Segment Start: INPUT RECORDS
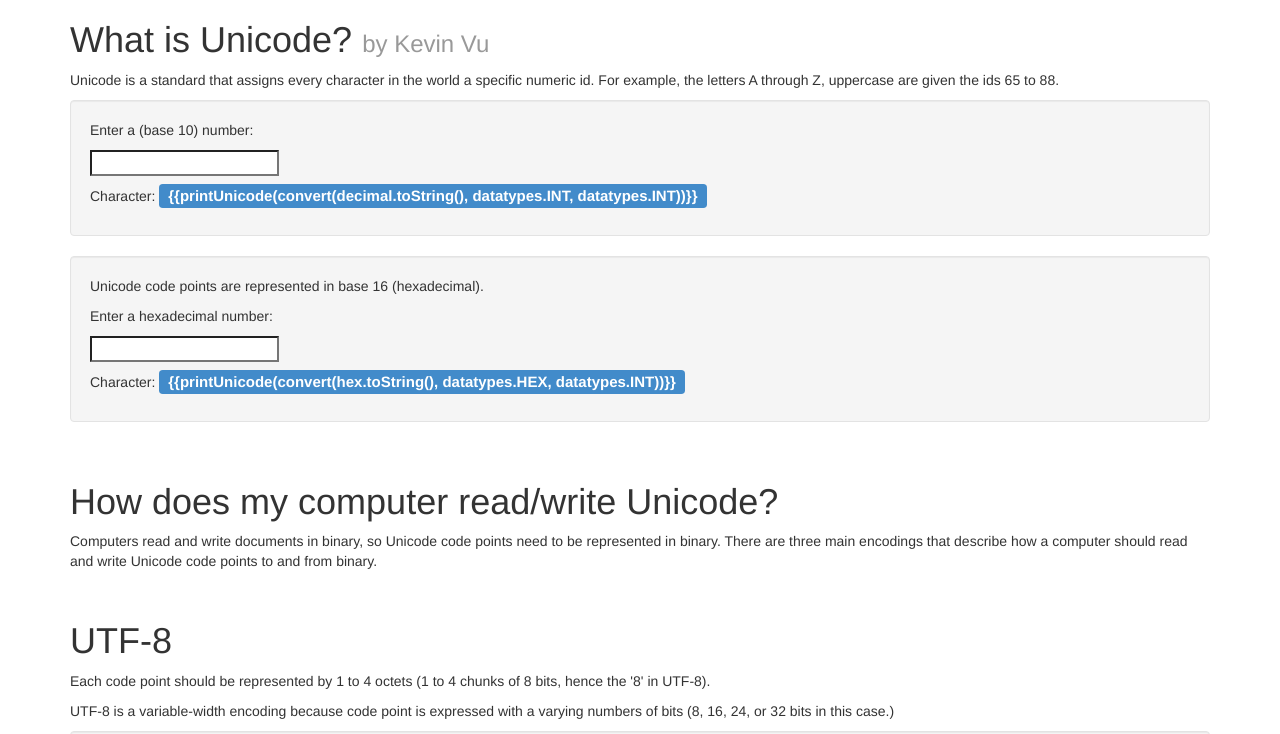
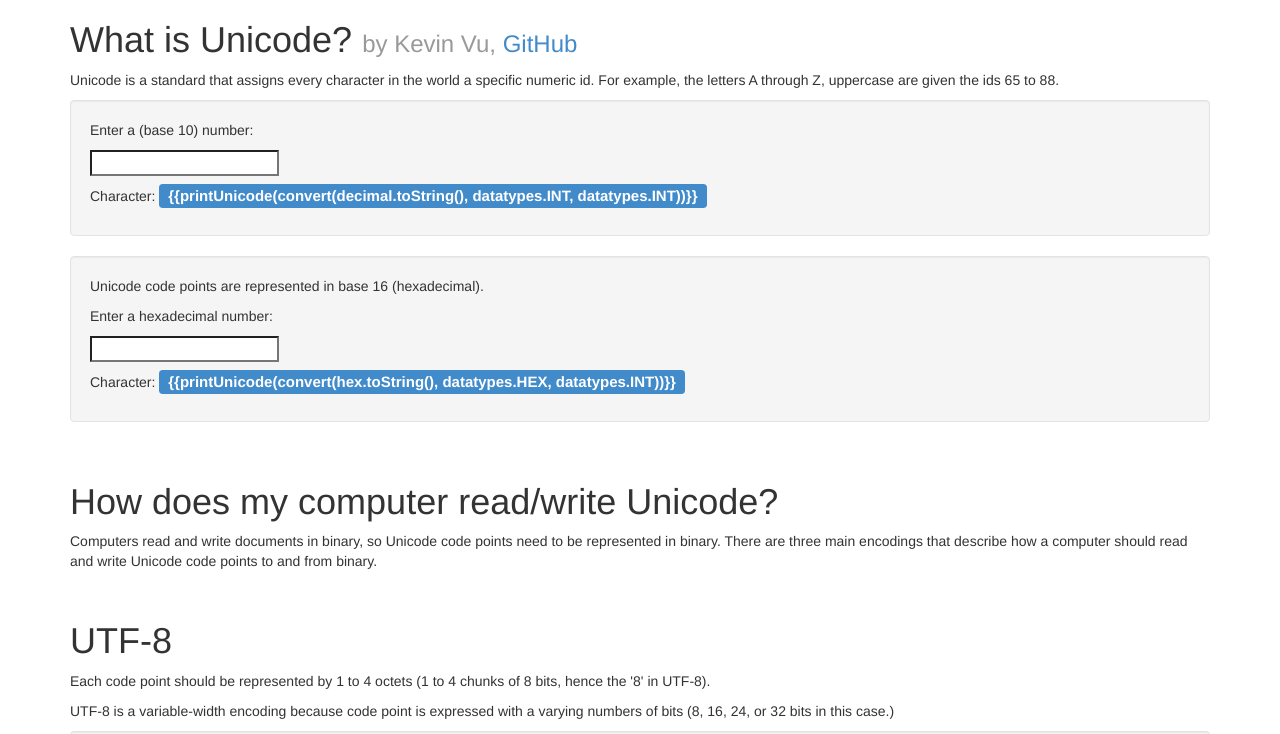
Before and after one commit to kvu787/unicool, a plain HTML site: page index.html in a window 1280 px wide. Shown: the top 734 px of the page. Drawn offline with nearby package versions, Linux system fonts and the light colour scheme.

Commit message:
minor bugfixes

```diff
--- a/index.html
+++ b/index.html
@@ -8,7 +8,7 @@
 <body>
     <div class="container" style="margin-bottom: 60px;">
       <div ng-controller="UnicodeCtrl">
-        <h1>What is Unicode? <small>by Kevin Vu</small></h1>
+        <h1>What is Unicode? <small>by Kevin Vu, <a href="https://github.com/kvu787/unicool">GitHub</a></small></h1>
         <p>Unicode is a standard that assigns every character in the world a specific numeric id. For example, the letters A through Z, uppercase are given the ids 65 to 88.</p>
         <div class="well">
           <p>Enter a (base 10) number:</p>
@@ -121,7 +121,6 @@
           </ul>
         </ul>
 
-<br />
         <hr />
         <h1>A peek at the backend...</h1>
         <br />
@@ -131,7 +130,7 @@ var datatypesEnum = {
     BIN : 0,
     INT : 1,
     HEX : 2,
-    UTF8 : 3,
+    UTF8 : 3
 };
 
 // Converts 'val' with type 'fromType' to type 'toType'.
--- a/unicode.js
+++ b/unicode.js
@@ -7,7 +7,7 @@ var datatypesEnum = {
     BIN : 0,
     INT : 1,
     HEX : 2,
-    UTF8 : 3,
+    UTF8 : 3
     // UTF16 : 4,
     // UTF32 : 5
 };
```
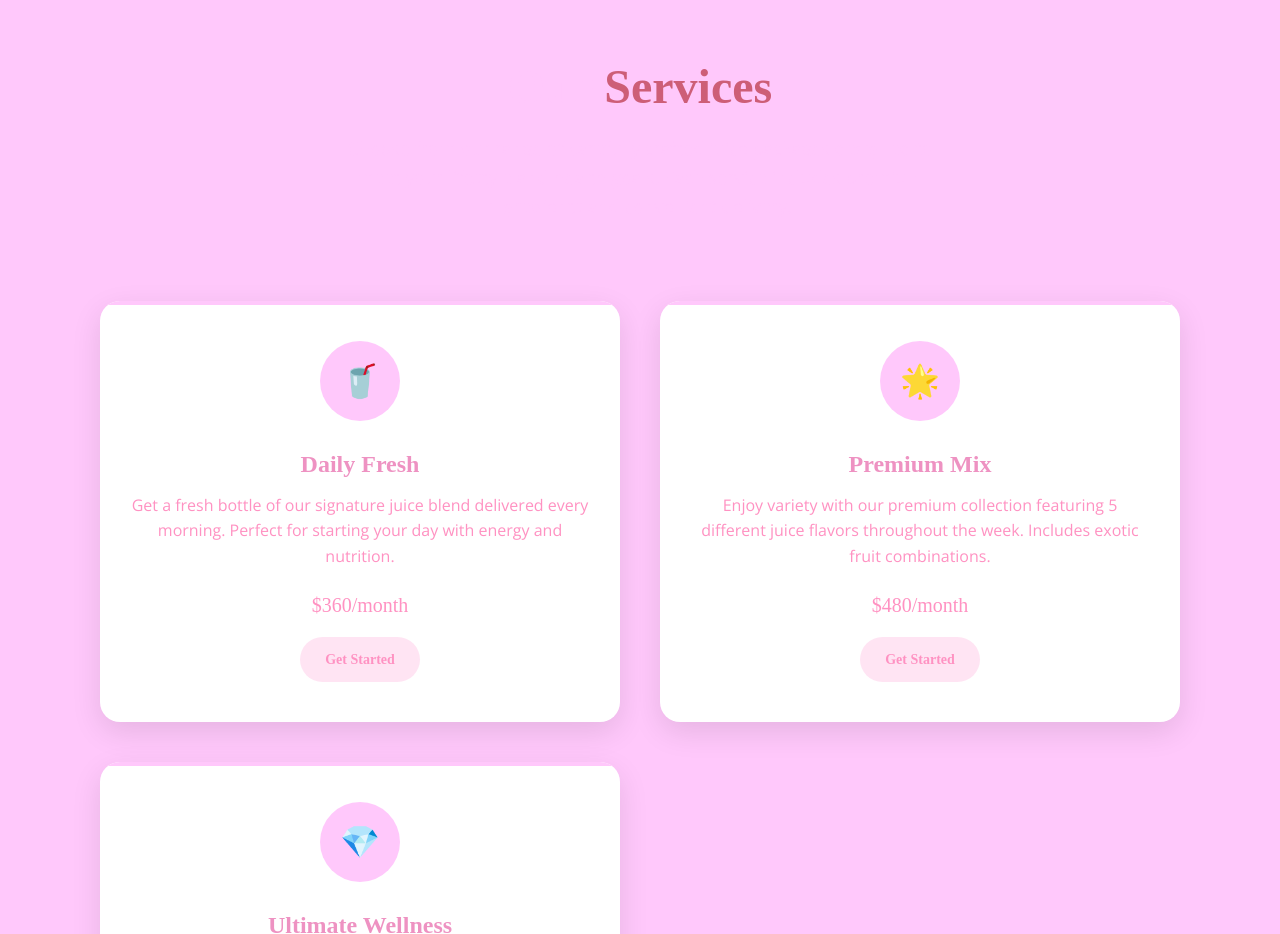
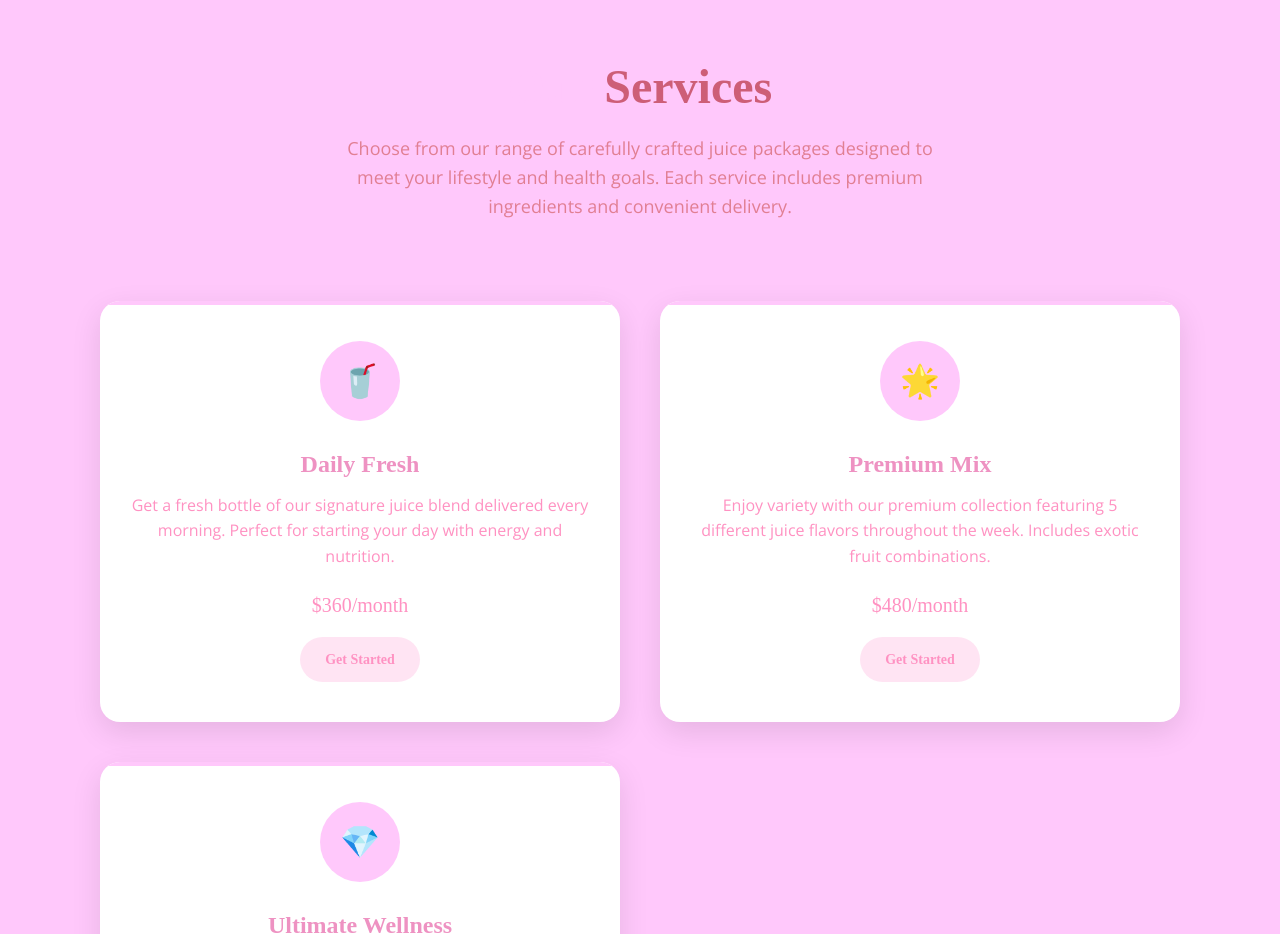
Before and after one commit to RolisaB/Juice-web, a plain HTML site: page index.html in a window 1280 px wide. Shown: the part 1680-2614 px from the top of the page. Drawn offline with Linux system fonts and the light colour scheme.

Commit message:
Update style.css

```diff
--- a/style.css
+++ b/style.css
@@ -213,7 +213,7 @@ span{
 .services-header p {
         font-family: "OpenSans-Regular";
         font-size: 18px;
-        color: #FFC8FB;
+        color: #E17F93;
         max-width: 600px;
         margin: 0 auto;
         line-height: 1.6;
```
Segment End: INPUT RECORDS
PROBLEM TO WORK ON ▸ Check every line of the data for the word "style". The response is the count alone.

ANSWER TO THIS PROBLEM ▸ 4